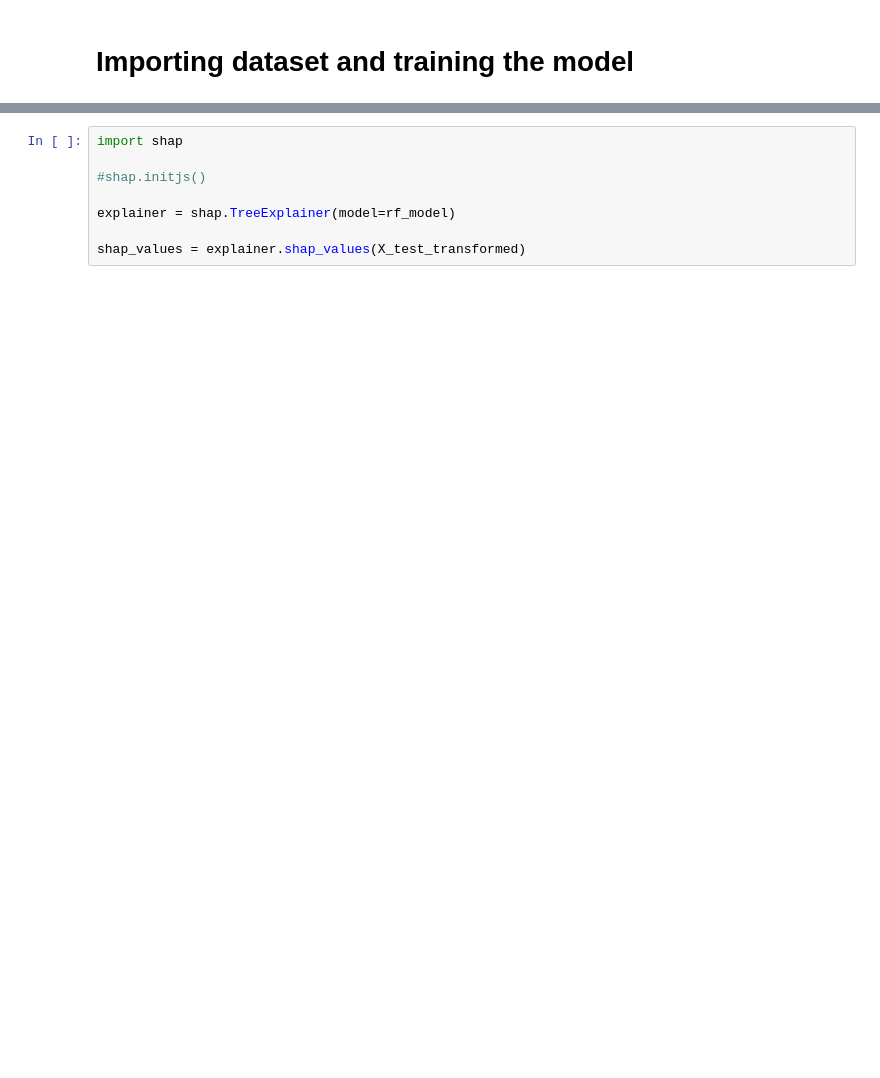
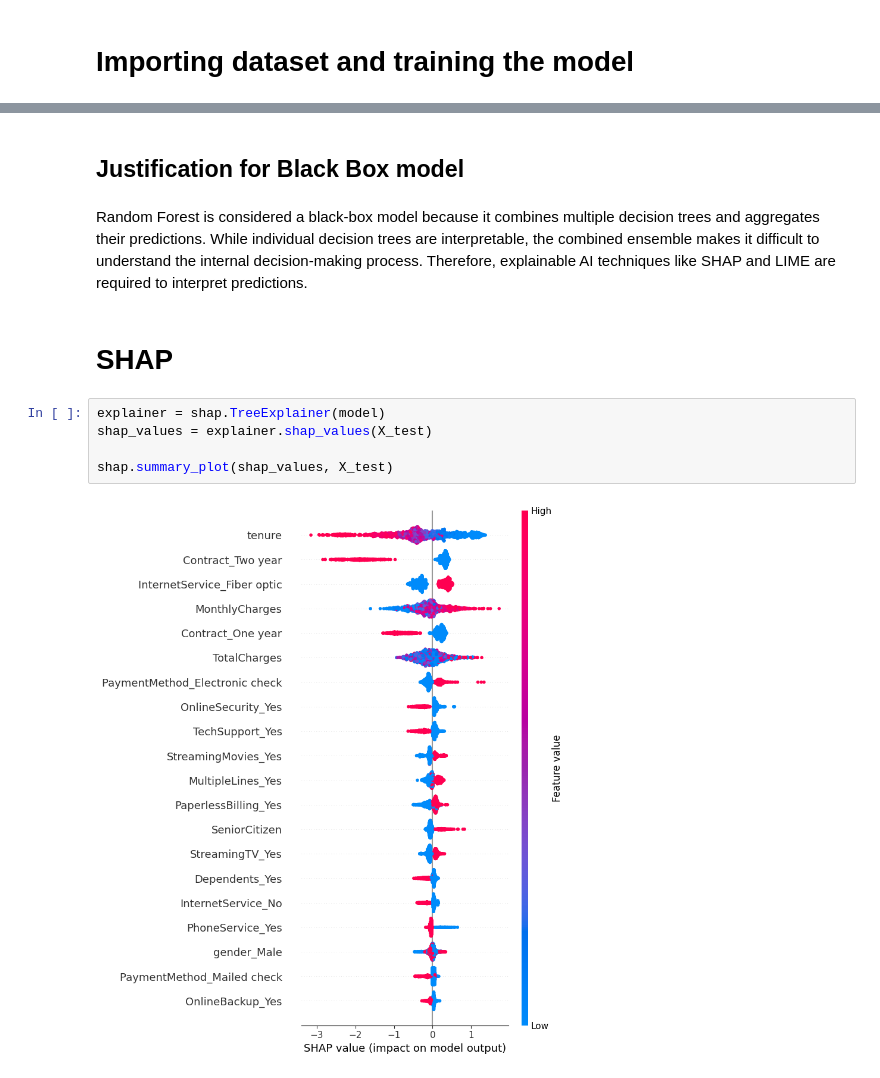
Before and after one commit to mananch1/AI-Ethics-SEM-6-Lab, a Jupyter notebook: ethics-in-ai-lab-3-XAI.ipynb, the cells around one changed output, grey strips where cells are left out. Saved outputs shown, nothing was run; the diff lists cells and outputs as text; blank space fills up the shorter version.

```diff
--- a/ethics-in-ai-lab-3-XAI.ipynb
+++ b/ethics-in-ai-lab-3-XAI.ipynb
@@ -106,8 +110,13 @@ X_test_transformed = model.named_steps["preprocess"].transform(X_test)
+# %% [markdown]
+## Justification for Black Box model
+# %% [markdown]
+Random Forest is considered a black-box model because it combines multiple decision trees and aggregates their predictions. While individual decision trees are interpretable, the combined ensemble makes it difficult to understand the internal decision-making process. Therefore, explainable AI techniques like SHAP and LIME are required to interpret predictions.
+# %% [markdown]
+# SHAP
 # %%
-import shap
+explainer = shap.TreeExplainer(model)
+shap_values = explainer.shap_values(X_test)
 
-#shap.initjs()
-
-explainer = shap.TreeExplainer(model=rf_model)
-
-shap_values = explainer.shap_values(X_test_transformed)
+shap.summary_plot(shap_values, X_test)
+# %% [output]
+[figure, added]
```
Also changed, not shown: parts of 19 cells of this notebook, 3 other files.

* * *

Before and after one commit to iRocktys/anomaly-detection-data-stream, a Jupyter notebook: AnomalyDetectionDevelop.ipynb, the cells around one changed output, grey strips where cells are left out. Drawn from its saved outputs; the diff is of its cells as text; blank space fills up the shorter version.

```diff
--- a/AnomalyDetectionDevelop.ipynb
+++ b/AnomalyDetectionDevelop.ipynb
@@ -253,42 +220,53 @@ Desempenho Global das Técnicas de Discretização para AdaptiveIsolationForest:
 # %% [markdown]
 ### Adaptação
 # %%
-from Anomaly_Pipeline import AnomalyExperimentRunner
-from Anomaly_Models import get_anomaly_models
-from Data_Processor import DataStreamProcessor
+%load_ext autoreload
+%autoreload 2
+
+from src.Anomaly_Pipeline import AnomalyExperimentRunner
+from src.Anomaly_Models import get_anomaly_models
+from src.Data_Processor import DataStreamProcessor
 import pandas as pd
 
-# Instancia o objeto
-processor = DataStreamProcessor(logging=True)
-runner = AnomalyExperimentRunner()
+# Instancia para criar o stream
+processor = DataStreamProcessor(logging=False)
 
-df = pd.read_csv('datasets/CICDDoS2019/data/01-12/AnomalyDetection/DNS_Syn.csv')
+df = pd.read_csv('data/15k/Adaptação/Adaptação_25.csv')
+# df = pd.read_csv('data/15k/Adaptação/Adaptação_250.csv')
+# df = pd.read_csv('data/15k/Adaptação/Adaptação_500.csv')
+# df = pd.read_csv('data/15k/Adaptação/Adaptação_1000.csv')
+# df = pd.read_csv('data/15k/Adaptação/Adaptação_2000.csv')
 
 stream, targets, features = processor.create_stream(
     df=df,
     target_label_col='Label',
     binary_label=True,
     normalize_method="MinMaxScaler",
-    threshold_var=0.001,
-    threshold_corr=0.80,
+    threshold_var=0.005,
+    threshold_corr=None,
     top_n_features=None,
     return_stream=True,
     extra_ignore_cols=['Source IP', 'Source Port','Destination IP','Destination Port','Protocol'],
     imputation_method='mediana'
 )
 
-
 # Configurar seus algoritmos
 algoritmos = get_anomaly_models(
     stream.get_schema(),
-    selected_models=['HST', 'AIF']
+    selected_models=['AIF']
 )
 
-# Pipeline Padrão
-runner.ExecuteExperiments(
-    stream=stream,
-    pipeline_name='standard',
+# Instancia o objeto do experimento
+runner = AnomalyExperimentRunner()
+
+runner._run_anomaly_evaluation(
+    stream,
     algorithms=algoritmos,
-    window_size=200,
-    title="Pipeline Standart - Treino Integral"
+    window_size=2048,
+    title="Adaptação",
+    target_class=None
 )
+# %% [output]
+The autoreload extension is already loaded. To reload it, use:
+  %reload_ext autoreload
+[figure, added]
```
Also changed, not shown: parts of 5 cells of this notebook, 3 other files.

* * *

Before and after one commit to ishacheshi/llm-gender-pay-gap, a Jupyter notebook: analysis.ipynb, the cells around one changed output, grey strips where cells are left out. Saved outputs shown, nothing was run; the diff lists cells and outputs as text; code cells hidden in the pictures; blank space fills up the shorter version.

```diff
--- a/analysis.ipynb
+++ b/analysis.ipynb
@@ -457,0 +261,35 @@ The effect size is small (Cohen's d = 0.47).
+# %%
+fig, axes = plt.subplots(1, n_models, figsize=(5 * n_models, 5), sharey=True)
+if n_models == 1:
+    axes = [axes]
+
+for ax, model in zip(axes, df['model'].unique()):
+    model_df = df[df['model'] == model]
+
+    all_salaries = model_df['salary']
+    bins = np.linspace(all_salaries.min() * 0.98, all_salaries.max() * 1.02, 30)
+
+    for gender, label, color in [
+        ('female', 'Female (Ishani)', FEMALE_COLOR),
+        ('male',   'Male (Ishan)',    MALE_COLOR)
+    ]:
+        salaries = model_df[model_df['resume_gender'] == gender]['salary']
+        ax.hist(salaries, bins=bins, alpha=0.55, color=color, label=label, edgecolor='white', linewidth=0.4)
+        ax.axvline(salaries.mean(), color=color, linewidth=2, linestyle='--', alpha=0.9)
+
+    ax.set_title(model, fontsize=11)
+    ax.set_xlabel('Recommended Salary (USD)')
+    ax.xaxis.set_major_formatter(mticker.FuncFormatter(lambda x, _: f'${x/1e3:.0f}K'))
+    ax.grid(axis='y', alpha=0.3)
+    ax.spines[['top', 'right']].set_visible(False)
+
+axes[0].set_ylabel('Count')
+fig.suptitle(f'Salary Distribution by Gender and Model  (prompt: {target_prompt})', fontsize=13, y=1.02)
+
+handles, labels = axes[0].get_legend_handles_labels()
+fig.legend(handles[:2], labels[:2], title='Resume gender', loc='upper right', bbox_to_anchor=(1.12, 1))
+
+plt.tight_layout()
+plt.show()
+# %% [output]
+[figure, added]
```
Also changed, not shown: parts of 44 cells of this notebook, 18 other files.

• WORK ORDER
Go through the listing and copy each line that includes the string "Instancia".

• YOUR SOLUTION
-# Instancia o objeto
+# Instancia para criar o stream
+# Instancia o objeto do experimento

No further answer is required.